Corpus of Electronic Texts Edition
Táin Bó Cúalnge from the Book of Leinster (Author: [unknown])

section 26

The four great provinces of Ireland encamped at the pillar- stone in Crích Roiss that night. Then Medb asked the men of Ireland for one of them to fight and do battle with Cú Chulainn on the morrow. Every man of them kept saying: ‘It will not be I who go’. ‘It will not be I who leave my place. No captive is owing from my people’.

Then Medb asked Fergus to go to fight with and encounter Cú Chulainn, since she was unable to get the men of Ireland to do so. ‘It would not be fitting for me’ said Fergus. ‘to encounter a young and beardless lad, my own fosterling’. However when Medb begged Fergus so urgently, he was unable not to undertake the fight. They remained there that night. Fergus rose early on the morrow and came forward to the ford of combat where Cú Chulainn was. Cú Chulainn saw him coming towards him.


{line 2486-2516} ‘With weak security does my master Fergus come to me. He has no sword in the sheath of the great scabbard’. Cú Chulainn spoke truly.—A year before these event Ailill had come upon Fergus together with Medb on the hillside in Crúachu with his sword on the hill beside him, and Ailill had snatched the sword from its sheath and put a wooden sword in its place, and he swore that he would not give him back the sword until he gave it on the day of the great battle.—‘I care not at all, my fosterling’ said Fergus, ‘for even if there were a sword in it, it would not reach you and would not be wielded against you. But for the sake of the honour and nurture I and the Ulstermen and Conchobor gave you, flee before me to-day in the presence of the men of Ireland’. ‘I am loath to do that’ said Cú Chulainn, ‘to flee before one man on the Foray of Cúailnge’. ‘You need not shrink from doing so’ said Fergus, ‘for I shall flee before you when you shall be covered with wounds and blood and pierced with stabs in the battle of the Táin, and when I alone shall flee, then all the men of Ireland will flee’. So eager was Cú Chulainn to do whatever was for Ulster's weal that his chariot was brought to him and he mounted it and fled in rout from the men of Ireland. The men of Ireland saw that. ‘He has fled from you! He has fled from you, Fergus!’ said all. ‘Pursue him, pursue him, Fergus’ said Medb, ‘let him not escape from you’. ‘Not so indeed’, said Fergus, ‘I shall not pursue him any farther, for though ye may belittle that flight I put him to, yet of all who encountered him on the Foray of Cúailnge not one man of the men of Ireland did as much.
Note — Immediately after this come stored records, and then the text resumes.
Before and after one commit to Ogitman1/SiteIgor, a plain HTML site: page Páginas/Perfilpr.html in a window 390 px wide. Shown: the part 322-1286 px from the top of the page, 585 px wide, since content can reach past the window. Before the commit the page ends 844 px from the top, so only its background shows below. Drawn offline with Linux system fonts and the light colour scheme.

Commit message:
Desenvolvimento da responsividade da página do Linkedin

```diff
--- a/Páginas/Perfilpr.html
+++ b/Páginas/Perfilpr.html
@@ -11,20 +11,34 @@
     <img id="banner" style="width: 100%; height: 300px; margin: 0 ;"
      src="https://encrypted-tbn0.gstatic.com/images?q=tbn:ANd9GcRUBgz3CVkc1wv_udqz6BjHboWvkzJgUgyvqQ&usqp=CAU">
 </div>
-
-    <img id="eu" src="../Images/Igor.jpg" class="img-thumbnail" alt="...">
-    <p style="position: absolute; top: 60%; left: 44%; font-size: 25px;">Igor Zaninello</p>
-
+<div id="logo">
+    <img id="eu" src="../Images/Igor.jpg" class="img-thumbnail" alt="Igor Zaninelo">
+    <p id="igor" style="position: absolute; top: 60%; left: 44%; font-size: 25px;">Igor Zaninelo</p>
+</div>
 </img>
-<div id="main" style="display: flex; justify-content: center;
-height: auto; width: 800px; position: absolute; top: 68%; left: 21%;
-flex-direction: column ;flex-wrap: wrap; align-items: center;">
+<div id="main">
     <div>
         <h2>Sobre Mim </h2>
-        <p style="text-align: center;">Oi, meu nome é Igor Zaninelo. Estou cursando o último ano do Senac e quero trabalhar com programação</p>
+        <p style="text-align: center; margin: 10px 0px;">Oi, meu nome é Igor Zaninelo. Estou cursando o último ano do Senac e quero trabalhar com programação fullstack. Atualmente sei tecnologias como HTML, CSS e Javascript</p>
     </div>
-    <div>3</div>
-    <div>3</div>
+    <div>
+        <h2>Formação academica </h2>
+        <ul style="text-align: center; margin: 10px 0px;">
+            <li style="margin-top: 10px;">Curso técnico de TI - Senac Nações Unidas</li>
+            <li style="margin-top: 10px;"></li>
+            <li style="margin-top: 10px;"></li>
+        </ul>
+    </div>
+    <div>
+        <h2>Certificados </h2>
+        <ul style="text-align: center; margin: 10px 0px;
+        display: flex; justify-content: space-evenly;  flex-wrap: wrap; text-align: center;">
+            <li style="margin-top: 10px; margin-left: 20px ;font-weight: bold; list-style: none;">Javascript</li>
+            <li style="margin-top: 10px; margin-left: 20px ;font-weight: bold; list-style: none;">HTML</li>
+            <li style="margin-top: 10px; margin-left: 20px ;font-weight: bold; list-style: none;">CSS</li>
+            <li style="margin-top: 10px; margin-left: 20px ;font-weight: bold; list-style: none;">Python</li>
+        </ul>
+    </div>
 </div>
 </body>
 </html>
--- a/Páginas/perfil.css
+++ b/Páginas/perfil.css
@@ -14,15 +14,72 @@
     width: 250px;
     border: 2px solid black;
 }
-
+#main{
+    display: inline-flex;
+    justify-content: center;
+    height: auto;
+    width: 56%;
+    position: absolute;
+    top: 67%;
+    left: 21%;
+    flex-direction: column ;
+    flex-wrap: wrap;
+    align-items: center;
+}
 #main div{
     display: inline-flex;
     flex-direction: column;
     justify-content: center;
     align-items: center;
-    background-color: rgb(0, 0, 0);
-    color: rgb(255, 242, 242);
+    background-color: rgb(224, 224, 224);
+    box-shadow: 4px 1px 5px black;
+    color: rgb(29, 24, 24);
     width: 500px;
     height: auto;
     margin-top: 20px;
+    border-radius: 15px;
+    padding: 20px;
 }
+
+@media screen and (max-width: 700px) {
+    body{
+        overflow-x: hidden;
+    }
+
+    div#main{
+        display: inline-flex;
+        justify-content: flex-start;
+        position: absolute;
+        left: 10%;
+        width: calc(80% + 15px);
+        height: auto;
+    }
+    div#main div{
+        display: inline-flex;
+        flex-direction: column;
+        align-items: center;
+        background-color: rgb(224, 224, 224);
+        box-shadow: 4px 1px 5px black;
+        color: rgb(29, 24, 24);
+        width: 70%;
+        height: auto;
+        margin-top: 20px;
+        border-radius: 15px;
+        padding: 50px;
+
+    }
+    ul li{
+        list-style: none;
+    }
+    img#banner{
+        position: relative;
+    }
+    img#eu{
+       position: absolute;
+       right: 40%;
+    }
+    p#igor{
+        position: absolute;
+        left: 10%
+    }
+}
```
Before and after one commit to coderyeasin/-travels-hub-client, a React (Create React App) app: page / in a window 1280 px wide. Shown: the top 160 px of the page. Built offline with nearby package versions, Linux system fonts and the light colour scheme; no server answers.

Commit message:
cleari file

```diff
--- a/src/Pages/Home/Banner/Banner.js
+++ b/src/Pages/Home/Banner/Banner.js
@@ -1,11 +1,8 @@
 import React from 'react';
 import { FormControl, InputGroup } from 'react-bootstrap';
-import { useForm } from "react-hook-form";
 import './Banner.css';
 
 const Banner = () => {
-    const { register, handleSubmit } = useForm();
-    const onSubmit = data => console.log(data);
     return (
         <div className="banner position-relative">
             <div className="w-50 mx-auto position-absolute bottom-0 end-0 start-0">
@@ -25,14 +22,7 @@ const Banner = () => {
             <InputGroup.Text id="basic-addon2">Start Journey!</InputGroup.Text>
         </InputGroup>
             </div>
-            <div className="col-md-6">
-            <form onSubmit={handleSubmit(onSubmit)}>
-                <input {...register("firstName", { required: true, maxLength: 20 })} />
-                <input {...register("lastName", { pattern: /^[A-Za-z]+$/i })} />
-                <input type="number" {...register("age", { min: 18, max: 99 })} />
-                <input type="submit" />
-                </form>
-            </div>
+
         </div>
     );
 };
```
So I shall not meet that man again until the men of Ireland meet him in turn in single combat’.

That is called the Encounter of Fergus.